Eddie Woodin, a generous Friend of Casco Bay is offering $5,000 in matching funds toward our work to keep pollution out of the Bay, limit pesticides, and educate local residents and businesses about being good stewards of our waters.
You can help us meet the match. Simply choose Membership and note the match in the comments field.Donate Here
What inspired Eddie’s generosity and activism? Here is Eddie’s story:
Eddie Woodin has a backyard that should be showcased on Home & Garden TV. He has planted acres of bee-friendly flowers, nurtured trees, shrubs, and green spaces, and installed nesting boxes and bird baths to accommodate bevies of birds. He has maintained his two-acre refuge without pesticides for 18 years.
Eddie is well known in birding circles for his knowledge of birds and his passion to protect them. He’s created a nature reserve adjacent to an abandoned gravel pit in Scarborough, Maine, a short distance from Scarborough Marsh. Covering more than 3,200 acres, Scarborough Marsh is the largest contiguous salt marsh system in Maine. The marsh is a stopover for migrating birds on the Atlantic Flyway.
One afternoon nearly 10 years ago, Eddie was sitting on a bench in his yard at dusk. He noticed that there were none of the brown bats that normally dive bombed clouds of mosquitoes at that time of day. Then he realized there were no mosquitoes either.
Soon after, Eddie saw that a pair of adult tree swallows had abandoned their nest, leaving their chicks to starve. Tree swallows are aerial feeders, catching mosquitoes, flies, and gnats on the wing. There were no insects around to feed their young.
Within the space of a few weeks, Eddie received eight solicitations for chemical lawn care services.

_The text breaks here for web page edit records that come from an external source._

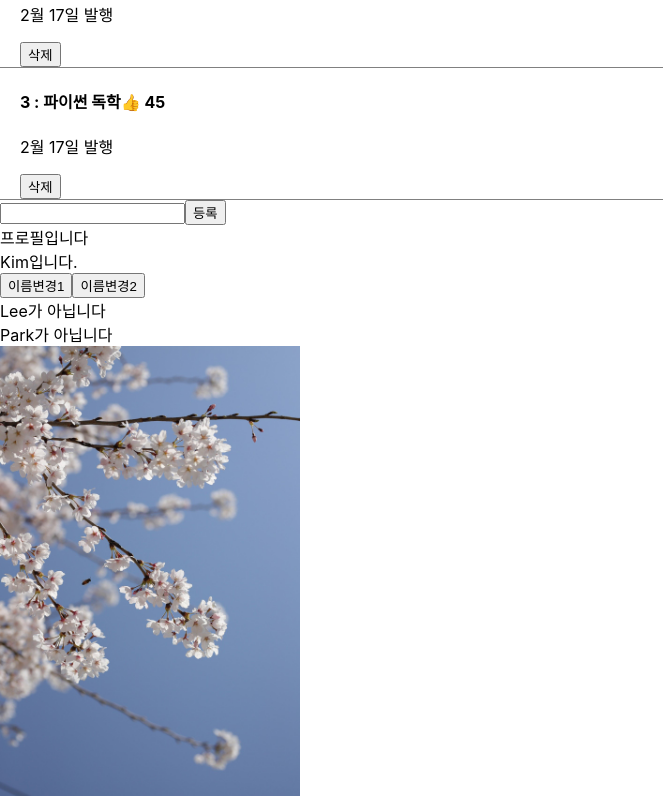
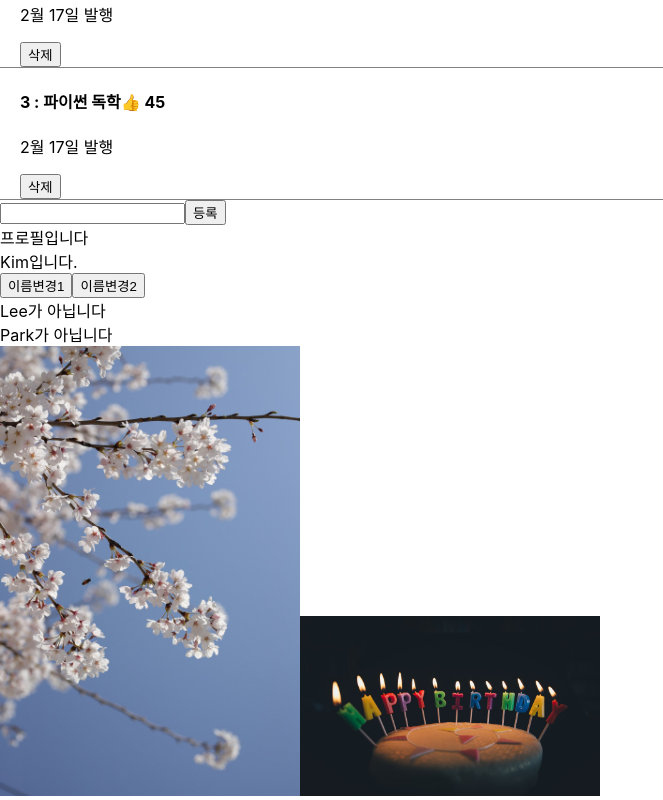
Before and after one commit to seeoya/s_react_blog, a React (Create React App) app: page / in a window 1280 px wide. Shown: the part 419-1219 px from the top of the page, without its empty margins (0-663 px from the left). Built offline with nearby package versions, Linux system fonts and the light colour scheme.

Commit message:
이미지 추가

```diff
--- a/src/App.js
+++ b/src/App.js
@@ -288,6 +288,7 @@ class Profile extends React.Component {
                 {this.state.name == "Park" ? <div>Park입니다</div> : <div>Park가 아닙니다</div>}
 
                 <img src="./img/spring.jpg" style={{width: "300px"}} />
+                <img src="./birthday.jpg" style={{width: "300px"}} />
             </>
         );
     }
```
Also changed, not shown: 8 other files (tests, documents, lock files or other folders).
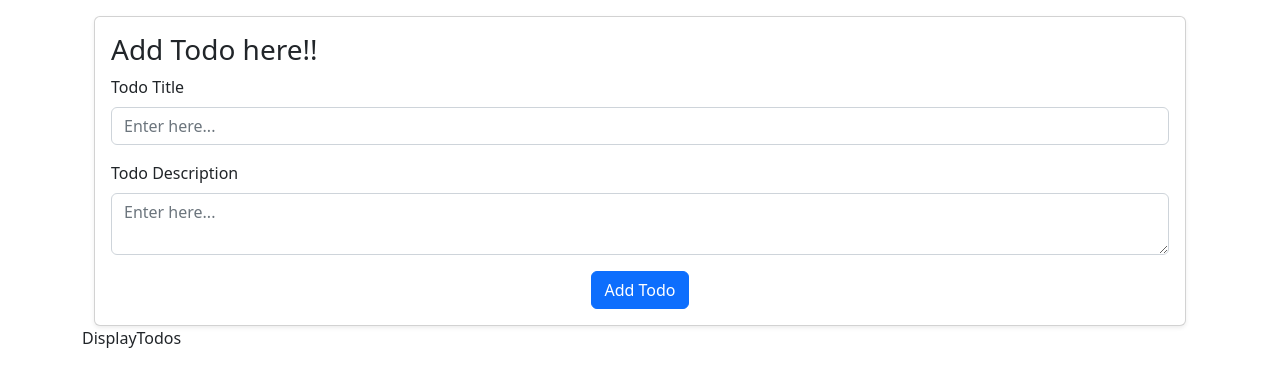
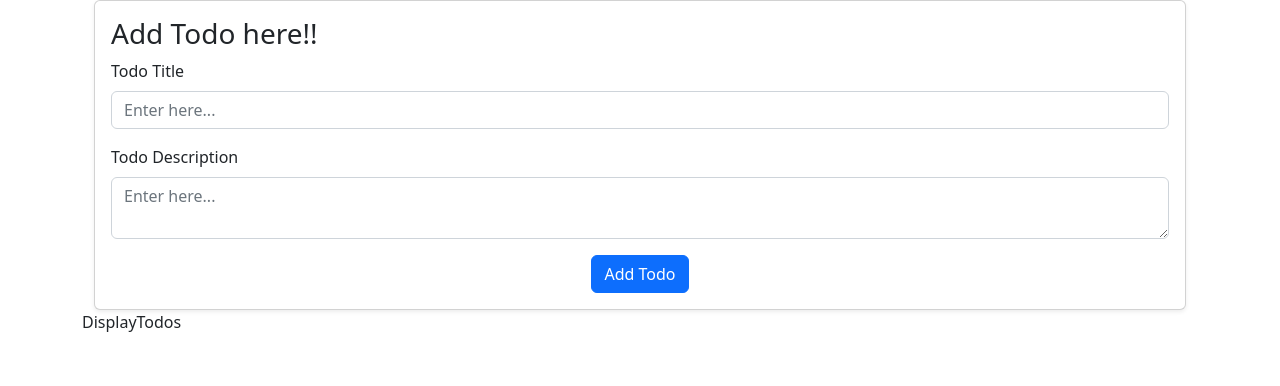
Before and after one commit to ashish-sng/todo-app-using-redux, a React (Create React App) app: page / in a window 1280 px wide. Shown: the top 386 px of the page. Built offline with nearby package versions, Linux system fonts and the light colour scheme.

Commit message:
user added

```diff
--- a/src/App.js
+++ b/src/App.js
@@ -5,7 +5,7 @@ import DisplayTodos from "./components/DisplayTodos";
 
 function App() {
   return (
-    <Container className="py-3">
+    <Container >
       <AddTodo />
       <DisplayTodos />
     </Container>
```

He threw them all away, but he began to wonder, what were other homeowners doing with these ads?
Friends of Casco Bay shared data collected by the Maine Board of Pesticides Control that showed that over 6 million pounds of pesticides were brought into the state for sale for residential use in 2007, up from less than a million pounds 12 years earlier. That was a frightening call to action.
Thus began a crusade.
On September 21, 2011, thanks to Eddie’s advocacy, Scarborough passed its Pest Management Policy, which effectively banned the use of synthetic lawn chemicals on public fields.
In 2012, The Town of Scarborough nominated Eddie Woodin for Eco-Maine’s eco-Excellence Award, which recognizes community activists who lead by example. The Town of Scarborough recognized Eddie for his commitment and outreach efforts to protect the environment.
“For years,” the Town said in its nomination, “Eddie Woodin has invited the public to his home for tours of his property to promote landscaping for birds, insects, and other wildlife without the use of chemicals. Most recently, Eddie helped to form a group called Citizens for a Green Scarborough, which proposed a new pesticide policy for town-owned land – including parks and school playgrounds. This group organized public outreach events to educate Scarborough residents about the problems with the use of chemical pesticides and herbicides, including their effects on wildlife, people, and pets. Eddie’s advocacy culminated with the Scarborough Town Council adopting a policy restricting the use of synthetic pesticides and herbicides on town-owned land in September of 2011.”
Eddie is committed to spending the rest of his life fighting the use of pesticides.Donate here